INSTRUCTIONS FOR THE TASK:
Nothing but the pictures should be left out when the entries below are duplicated.
SOURCE INFORMATION START
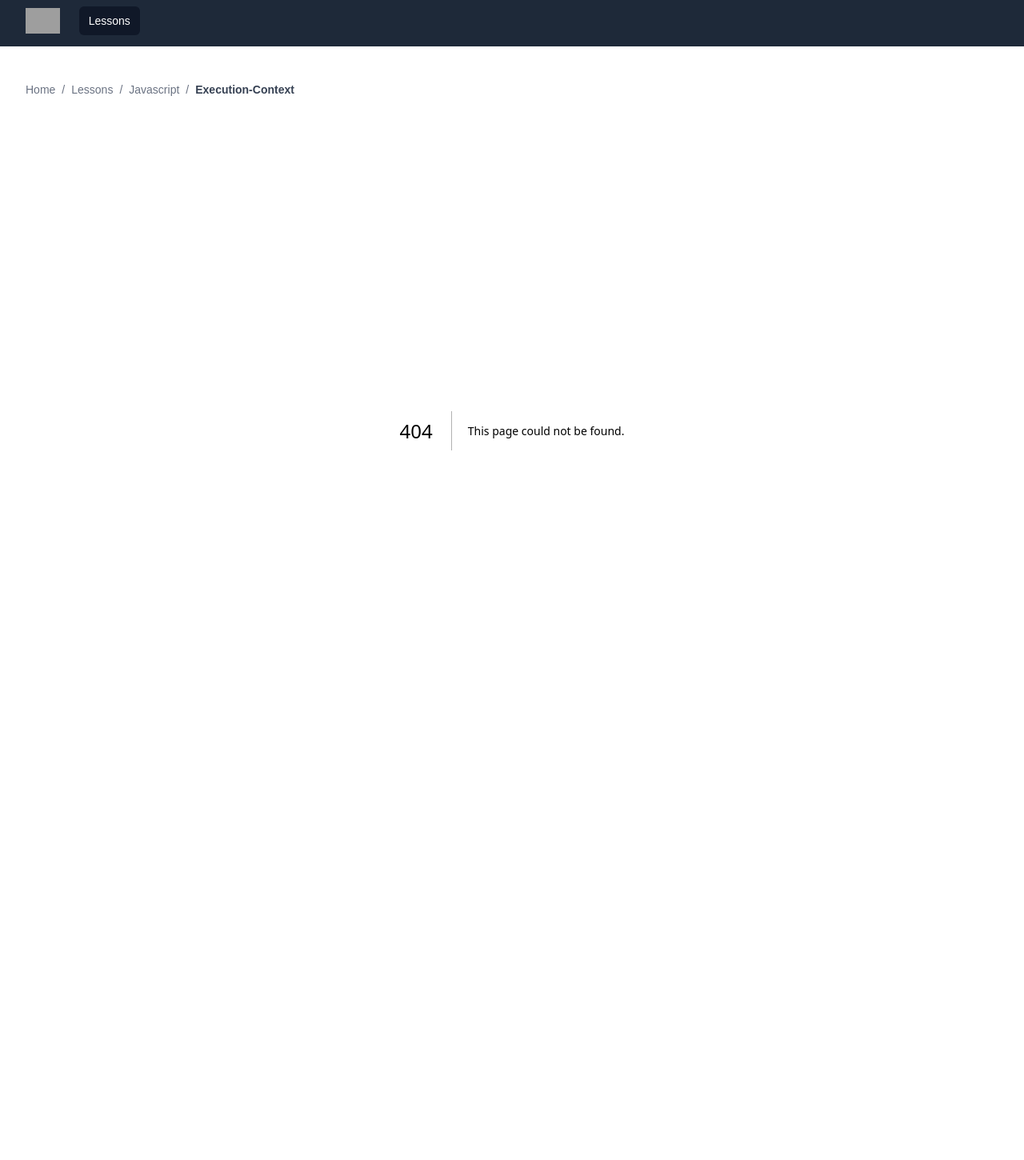
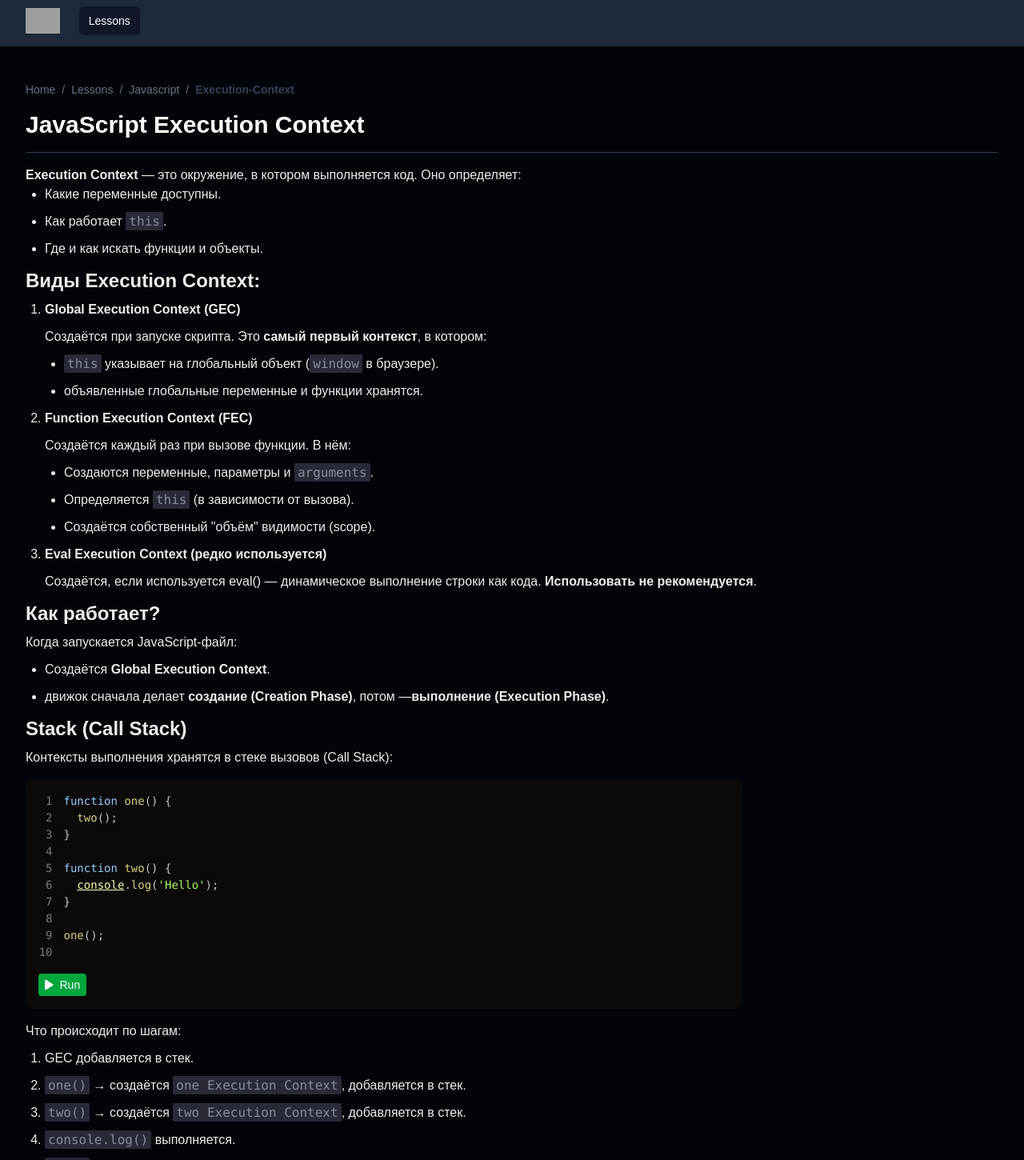
Before and after one commit to HenrikHovhannisyan/coding, a Next.js app: page /lessons/javascript/execution-context in a window 1280 px wide. Before the commit this address had no page. Shown: the part 6-1456 px from the top of the page at 80% size. Before the commit the page ends 976 px from the top, so only its background shows below. Built offline with nearby package versions, Linux system fonts and the light colour scheme; grey boxes are pictures that could not be loaded.

Commit message:
Added lesson JavaScript Execution Context

```diff
--- /dev/null
+++ b/app/lessons/javascript/execution-context/page.jsx
@@ -0,0 +1,216 @@
+"use client";
+
+import React from "react";
+import LessonLayout from "@/components/LessonLayout";
+import CodeExample from "@/components/CodeExample";
+
+const page = () => {
+  return (
+    <LessonLayout
+      title="JavaScript Execution Context"
+      page="javascript/execution-context"
+    >
+      <section className="mb-3">
+        <strong>Execution Context</strong> — это окружение, в котором
+        выполняется код. Оно определяет:
+        <ul className="list-disc pl-6">
+          <li>
+            <p>Какие переменные доступны.</p>
+          </li>
+          <li>
+            <p>
+              Как работает <code>this</code>.
+            </p>
+          </li>
+          <li>
+            <p>Где и как искать функции и объекты.</p>
+          </li>
+        </ul>
+      </section>
+      <section className="mb-3">
+        <h2 className="text-2xl font-bold mb-2">Виды Execution Context:</h2>
+        <ul className="list-decimal pl-6">
+          <li>
+            <p>
+              <strong>Global Execution Context (GEC)</strong>
+            </p>
+            <p>
+              Создаётся при запуске скрипта. Это{" "}
+              <strong>самый первый контекст</strong>, в котором:
+            </p>
+            <ul className="list-disc pl-6">
+              <li>
+                <p>
+                  <code>this</code> указывает на глобальный объект (
+                  <code>window</code> в браузере).
+                </p>
+              </li>
+              <li>
+                <p>объявленные глобальные переменные и функции хранятся.</p>
+              </li>
+            </ul>
+          </li>
+          <li>
+            <p>
+              <strong>Function Execution Context (FEC)</strong>
+            </p>
+            <p>Создаётся каждый раз при вызове функции. В нём:</p>
+            <ul className="list-disc pl-6">
+              <li>
+                <p>
+                  Создаются переменные, параметры и <code>arguments</code>.
+                </p>
+              </li>
+              <li>
+                <p>
+                  Определяется <code>this</code> (в зависимости от вызова).
+                </p>
+              </li>
+              <li>
+                <p>Создаётся собственный "объём" видимости (scope).</p>
+              </li>
+            </ul>
+          </li>
+          <li>
+            <p>
+              <strong>Eval Execution Context (редко используется)</strong>
+            </p>
+            <p>
+              Создаётся, если используется eval() — динамическое выполнение
+              строки как кода. <strong>Использовать не рекомендуется</strong>.
+            </p>
+          </li>
+        </ul>
+      </section>
+      <section className="mb-3">
+        <h2 className="text-2xl font-bold mb-2">Как работает?</h2>
+        <p>Когда запускается JavaScript-файл:</p>
+        <ul className="list-disc pl-6">
+          <li>
+            <p>
+              Создаётся <strong>Global Execution Context</strong>.
+            </p>
+          </li>
+          <li>
+            <p>
+              движок сначала делает <strong>создание (Creation Phase)</strong>,
+              потом —<strong>выполнение (Execution Phase)</strong>.
+            </p>
+          </li>
+        </ul>
+      </section>
+      <section className="mb-3">
+        <h2 className="text-2xl font-bold mb-2">Stack (Call Stack)</h2>
+        <p>Контексты выполнения хранятся в стеке вызовов (Call Stack):</p>
+        <CodeExample
+          code={`function one() {
+  two();
+}
+
+function two() {
+  console.log('Hello');
+}
+
+one();
+`}
+          output={`Hello`}
+        />
+        <p>Что происходит по шагам:</p>
+        <ul className="list-decimal pl-6">
+          <li>
+            <p>GEC добавляется в стек.</p>
+          </li>
+          <li>
+            <p>
+              <code>one()</code> → создаётся <code>one Execution Context</code>,
+              добавляется в стек.
+            </p>
+          </li>
+          <li>
+            <p>
+              <code>two()</code> → создаётся <code>two Execution Context</code>,
+              добавляется в стек.
+            </p>
+          </li>
+          <li>
+            <p>
+              <code>console.log()</code> выполняется.
+            </p>
+          </li>
+          <li>
+            <p>
+              <code>two()</code> завершена → удаляется из стека.
+            </p>
+          </li>
+          <li>
+            <p>
+              <code>one()</code> завершена → удаляется из стека.
+            </p>
+          </li>
+          <li>
+            <p>Остался только GEC.</p>
+          </li>
+        </ul>
+      </section>
+      <section className="mb-3">
+        <h2 className="text-2xl font-bold mb-2">
+          Что входит в Execution Context?
+        </h2>
+        <p>Каждый контекст состоит из трёх частей:</p>
+        <ul className="list-decimal pl-6">
+          <li>
+            <p>
+              <strong>Variable Environment</strong> — переменные, функции,
+              параметры.
+            </p>
+          </li>
+          <li>
+            <p>
+              <strong>Scope Chain</strong> — доступ к внешним переменным.
+            </p>
+          </li>
+          <li>
+            <p>
+              <code>this</code> <strong>binding</strong> — значение ключевого
+              слова <code>this</code>.
+            </p>
+          </li>
+        </ul>
+        <CodeExample
+          code={`let name = 'Tom';
+
+function greet() {
+  let message = 'Hello ' + name;
+  console.log(message);
+}
+
+greet();`}
+          output={`Hello Tom
+`}
+        />
+        <p>Порядок:</p>
+        <ul className="list-decimal pl-6">
+          <li>
+            <p>
+              Global Execution Context (переменная <code>name</code>, функция{" "}
+              <code>greet</code>)
+            </p>
+          </li>
+          <li>
+            <p>
+              Вызов <code>greet()</code> → Function Execution Context
+            </p>
+          </li>
+          <li>
+            <p>
+              Внутри функции создаётся <code>message</code> → выводится в
+              консоль.
+            </p>
+          </li>
+        </ul>
+      </section>
+    </LessonLayout>
+  );
+};
+
+export default page;
--- a/data/lessons/javascript.js
+++ b/data/lessons/javascript.js
@@ -20,6 +20,7 @@ const lessonsStructure = {
   },
   This: "this",
   "Call, Bind, Apply": "call-bind-apply",
+  "Execution Context": "execution-context",
 };
 
 export default lessonsStructure;
```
SOURCE INFORMATION END
ANSWER BOX:
Before and after one commit to HenrikHovhannisyan/coding, a Next.js app: page /lessons/javascript/execution-context in a window 1280 px wide. Before the commit this address had no page. Shown: the part 6-1456 px from the top of the page at 80% size. Before the commit the page ends 976 px from the top, so only its background shows below. Built offline with nearby package versions, Linux system fonts and the light colour scheme; grey boxes are pictures that could not be loaded.

Commit message:
Added lesson JavaScript Execution Context

```diff
--- /dev/null
+++ b/app/lessons/javascript/execution-context/page.jsx
@@ -0,0 +1,216 @@
+"use client";
+
+import React from "react";
+import LessonLayout from "@/components/LessonLayout";
+import CodeExample from "@/components/CodeExample";
+
+const page = () => {
+  return (
+    <LessonLayout
+      title="JavaScript Execution Context"
+      page="javascript/execution-context"
+    >
+      <section className="mb-3">
+        <strong>Execution Context</strong> — это окружение, в котором
+        выполняется код. Оно определяет:
+        <ul className="list-disc pl-6">
+          <li>
+            <p>Какие переменные доступны.</p>
+          </li>
+          <li>
+            <p>
+              Как работает <code>this</code>.
+            </p>
+          </li>
+          <li>
+            <p>Где и как искать функции и объекты.</p>
+          </li>
+        </ul>
+      </section>
+      <section className="mb-3">
+        <h2 className="text-2xl font-bold mb-2">Виды Execution Context:</h2>
+        <ul className="list-decimal pl-6">
+          <li>
+            <p>
+              <strong>Global Execution Context (GEC)</strong>
+            </p>
+            <p>
+              Создаётся при запуске скрипта. Это{" "}
+              <strong>самый первый контекст</strong>, в котором:
+            </p>
+            <ul className="list-disc pl-6">
+              <li>
+                <p>
+                  <code>this</code> указывает на глобальный объект (
+                  <code>window</code> в браузере).
+                </p>
+              </li>
+              <li>
+                <p>объявленные глобальные переменные и функции хранятся.</p>
+              </li>
+            </ul>
+          </li>
+          <li>
+            <p>
+              <strong>Function Execution Context (FEC)</strong>
+            </p>
+            <p>Создаётся каждый раз при вызове функции. В нём:</p>
+            <ul className="list-disc pl-6">
+              <li>
+                <p>
+                  Создаются переменные, параметры и <code>arguments</code>.
+                </p>
+              </li>
+              <li>
+                <p>
+                  Определяется <code>this</code> (в зависимости от вызова).
+                </p>
+              </li>
+              <li>
+                <p>Создаётся собственный "объём" видимости (scope).</p>
+              </li>
+            </ul>
+          </li>
+          <li>
+            <p>
+              <strong>Eval Execution Context (редко используется)</strong>
+            </p>
+            <p>
+              Создаётся, если используется eval() — динамическое выполнение
+              строки как кода. <strong>Использовать не рекомендуется</strong>.
+            </p>
+          </li>
+        </ul>
+      </section>
+      <section className="mb-3">
+        <h2 className="text-2xl font-bold mb-2">Как работает?</h2>
+        <p>Когда запускается JavaScript-файл:</p>
+        <ul className="list-disc pl-6">
+          <li>
+            <p>
+              Создаётся <strong>Global Execution Context</strong>.
+            </p>
+          </li>
+          <li>
+            <p>
+              движок сначала делает <strong>создание (Creation Phase)</strong>,
+              потом —<strong>выполнение (Execution Phase)</strong>.
+            </p>
+          </li>
+        </ul>
+      </section>
+      <section className="mb-3">
+        <h2 className="text-2xl font-bold mb-2">Stack (Call Stack)</h2>
+        <p>Контексты выполнения хранятся в стеке вызовов (Call Stack):</p>
+        <CodeExample
+          code={`function one() {
+  two();
+}
+
+function two() {
+  console.log('Hello');
+}
+
+one();
+`}
+          output={`Hello`}
+        />
+        <p>Что происходит по шагам:</p>
+        <ul className="list-decimal pl-6">
+          <li>
+            <p>GEC добавляется в стек.</p>
+          </li>
+          <li>
+            <p>
+              <code>one()</code> → создаётся <code>one Execution Context</code>,
+              добавляется в стек.
+            </p>
+          </li>
+          <li>
+            <p>
+              <code>two()</code> → создаётся <code>two Execution Context</code>,
+              добавляется в стек.
+            </p>
+          </li>
+          <li>
+            <p>
+              <code>console.log()</code> выполняется.
+            </p>
+          </li>
+          <li>
+            <p>
+              <code>two()</code> завершена → удаляется из стека.
+            </p>
+          </li>
+          <li>
+            <p>
+              <code>one()</code> завершена → удаляется из стека.
+            </p>
+          </li>
+          <li>
+            <p>Остался только GEC.</p>
+          </li>
+        </ul>
+      </section>
+      <section className="mb-3">
+        <h2 className="text-2xl font-bold mb-2">
+          Что входит в Execution Context?
+        </h2>
+        <p>Каждый контекст состоит из трёх частей:</p>
+        <ul className="list-decimal pl-6">
+          <li>
+            <p>
+              <strong>Variable Environment</strong> — переменные, функции,
+              параметры.
+            </p>
+          </li>
+          <li>
+            <p>
+              <strong>Scope Chain</strong> — доступ к внешним переменным.
+            </p>
+          </li>
+          <li>
+            <p>
+              <code>this</code> <strong>binding</strong> — значение ключевого
+              слова <code>this</code>.
+            </p>
+          </li>
+        </ul>
+        <CodeExample
+          code={`let name = 'Tom';
+
+function greet() {
+  let message = 'Hello ' + name;
+  console.log(message);
+}
+
+greet();`}
+          output={`Hello Tom
+`}
+        />
+        <p>Порядок:</p>
+        <ul className="list-decimal pl-6">
+          <li>
+            <p>
+              Global Execution Context (переменная <code>name</code>, функция{" "}
+              <code>greet</code>)
+            </p>
+          </li>
+          <li>
+            <p>
+              Вызов <code>greet()</code> → Function Execution Context
+            </p>
+          </li>
+          <li>
+            <p>
+              Внутри функции создаётся <code>message</code> → выводится в
+              консоль.
+            </p>
+          </li>
+        </ul>
+      </section>
+    </LessonLayout>
+  );
+};
+
+export default page;
--- a/data/lessons/javascript.js
+++ b/data/lessons/javascript.js
@@ -20,6 +20,7 @@ const lessonsStructure = {
   },
   This: "this",
   "Call, Bind, Apply": "call-bind-apply",
+  "Execution Context": "execution-context",
 };
 
 export default lessonsStructure;
```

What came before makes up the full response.